And Hugill’s name has cropped up several times in press conferences when Alex Neil talks tactics. In trying to explain some of PNE’s defensive issues, Neil name checked Hugill.
Why mention a striker when a leaking back four was on the agenda?
It was because having a frontman capable of holding up the ball was an option to relieve pressure.
As it is, Neil is looking for his side to play their way up the pitch which can have its risks – Boro’s second goal coming moments after PNE had been in possession.
Not that Neil would want his side to always be trying to hit their striker but it does provide an alternative.
Presumably they will try again to unearth a targetman in January, hopefully the search more fruitful.
Then perhaps less and less we will feel the need to talk about Hugill.
After his non-appearance on Tuesday night, his return to Deepdale will have to wait to November 27 when Boro venture back to these parts in the league.
Just at the moment, Neil is getting some joy by using Callum Robinson as North End’s central striker.
It is four goals in five games for Robinson, three of those hitting the net while playing up the middle.
He has been PNE’s most consistent performer this season and is playing with lots of confidence.
Robinson looks a touch stronger this season which has benefited his game.
Last week at Sheffield United it was noticeable how confident he was in going to look to get on the ball when North End managed to get out from the back during the first half.
Later, Robinson was in the right place – seven yards out – to slot in their first goal.
The central role isn’t a new one for him, having played there a few times last season.
I recall Robinson being swapped with Sean Maguire at Sunderland in March.

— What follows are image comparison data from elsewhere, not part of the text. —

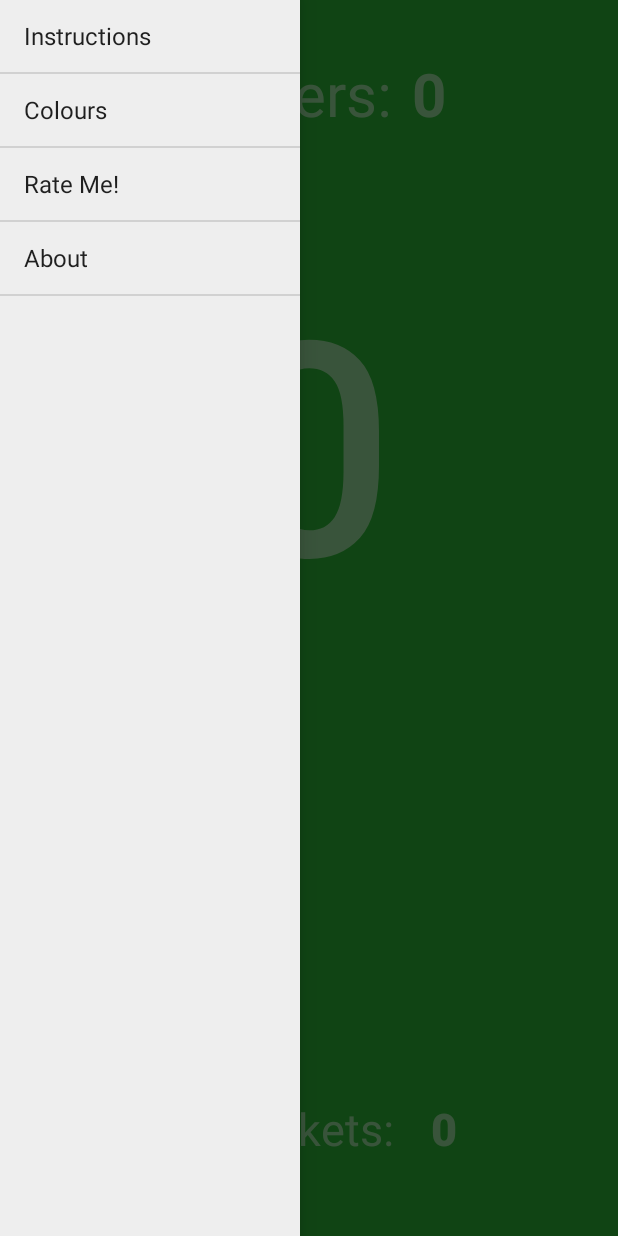
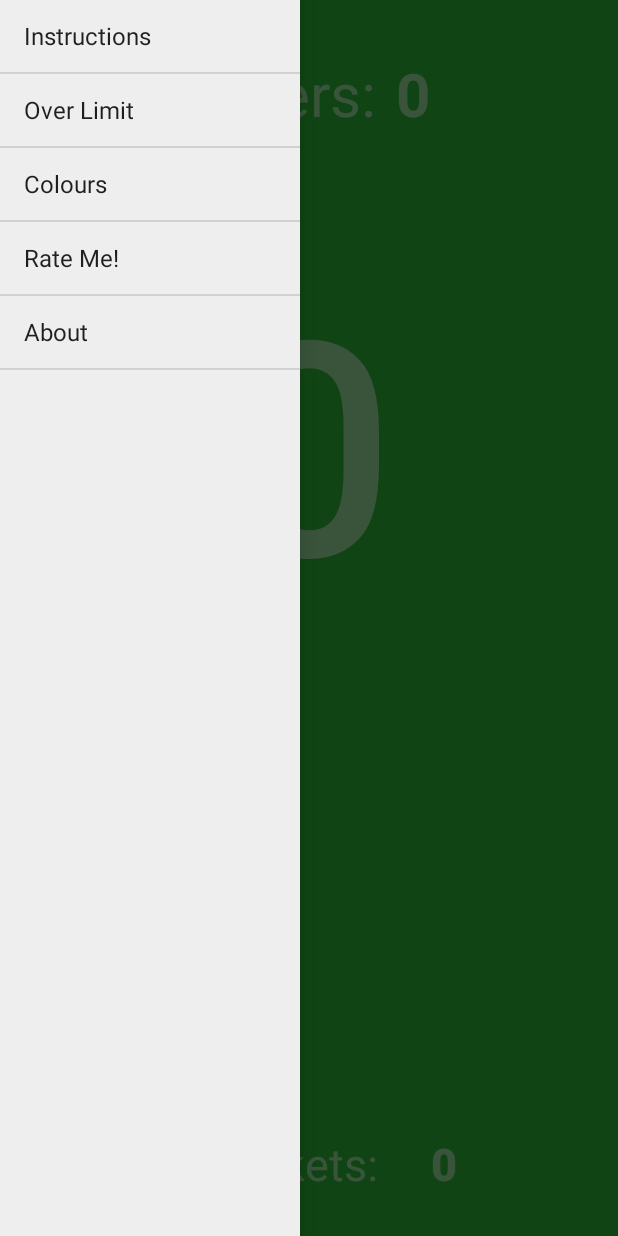
Before and after one commit to wjmccann/Cricket-Umpire-Counter, an Android app: the Counter screen opened directly, with no data from a screen before it, with the side drawer open, on a phone screen of 412 x 824 dp. Run offline under Robolectric (Android 15) with nearby library versions, the phone set to English and light mode, and no system bars; libraries missing offline, so code that uses them is left out: com.turkialkhateeb.materialcolorpicker; 3 statements that could not run were skipped.

Commit message:
add Over Limits

```diff
--- a/app/build.gradle
+++ b/app/build.gradle
@@ -7,8 +7,8 @@ android {
         applicationId "com.wjmccann.cricketumpirecounter"
         minSdkVersion 15
         targetSdkVersion 24
-        versionCode 2
-        versionName "1.1"
+        versionCode 3
+        versionName "1.2"
         testInstrumentationRunner "android.support.test.runner.AndroidJUnitRunner"
     }
     buildTypes {
--- a/app/src/main/res/layout/activity_counter.xml
+++ b/app/src/main/res/layout/activity_counter.xml
@@ -63,20 +63,6 @@
         android:layout_marginLeft="14dp"
         android:layout_marginStart="14dp" />
 
-    <TextView
-        android:text="Wickets:"
-        android:layout_width="wrap_content"
-        android:layout_height="wrap_content"
-        android:layout_marginBottom="35dp"
-        android:id="@+id/textView7"
-        android:textColor="#90D494"
-        android:textSize="30sp"
-        android:layout_alignParentBottom="true"
-        android:layout_alignRight="@+id/wicketText"
-        android:layout_alignEnd="@+id/wicketText"
-        android:layout_marginRight="77dp"
-        android:layout_marginEnd="77dp" />
-
     <Button
         android:text="0"
         android:layout_width="wrap_content"
@@ -105,6 +91,18 @@
         android:layout_alignParentLeft="true"
         android:layout_alignParentStart="true" />
 
+    <TextView
+        android:text="Wickets:"
+        android:layout_width="wrap_content"
+        android:layout_height="wrap_content"
+        android:id="@+id/textView7"
+        android:textColor="#90D494"
+        android:textSize="30sp"
+        android:layout_alignParentBottom="true"
+        android:layout_toLeftOf="@+id/wicketText"
+        android:layout_toStartOf="@+id/wicketText"
+        android:layout_marginBottom="12dp" />
+
 </RelativeLayout>
 
 
```
Also changed, not shown: app/src/main/java/com/wjmccann/cricketumpirecounter/Counter.java (+71 -6 lines), 1 other file.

At half-time, Robinson went up front with Maguire moving to the role on the left side of the attack.
Both players went on to score, with Robinson also finding the net at QPR in April in the striker’s role.
Having Robinson at the top of the pitch is buying North End some time ahead of Maguire’s return from his hamstring injury.
That should hopefully come soon but it might have to be a case of bit-by-bit for the Irishman.
When he came back from injury last season, it was a staggered return – two or three appearances off the bench before a start.
Meanwhile, I experienced a first last week in terms of being delayed getting to a game – students!
It made a change from a motorway jam or a pesky Highways Agency diversion.
Sheffield was gridlocked as PNE’s visit to Bramall Lane clashed with thousands of students returning for the new term at Sheffield Hallam University.
Much of the university’s accommodation is located in the area surrounding Bramall Lane and what chaos there was as students and parents headed there at the same time as football fans.
Stuck in traffic near the ground as we headed for a side street to park in, we saw two of the United players making their way on foot to the ground.
The referee got there just an hour before, while one group of PNE supporters abandoned their coach some distance from the ground and walked the rest of the way – arriving by half-time.
Had they stayed in the traffic, their arrival would have been even later.
It was akin to plonking Deepdale slap bang in the middle of Adelphi on the day UCLan started back.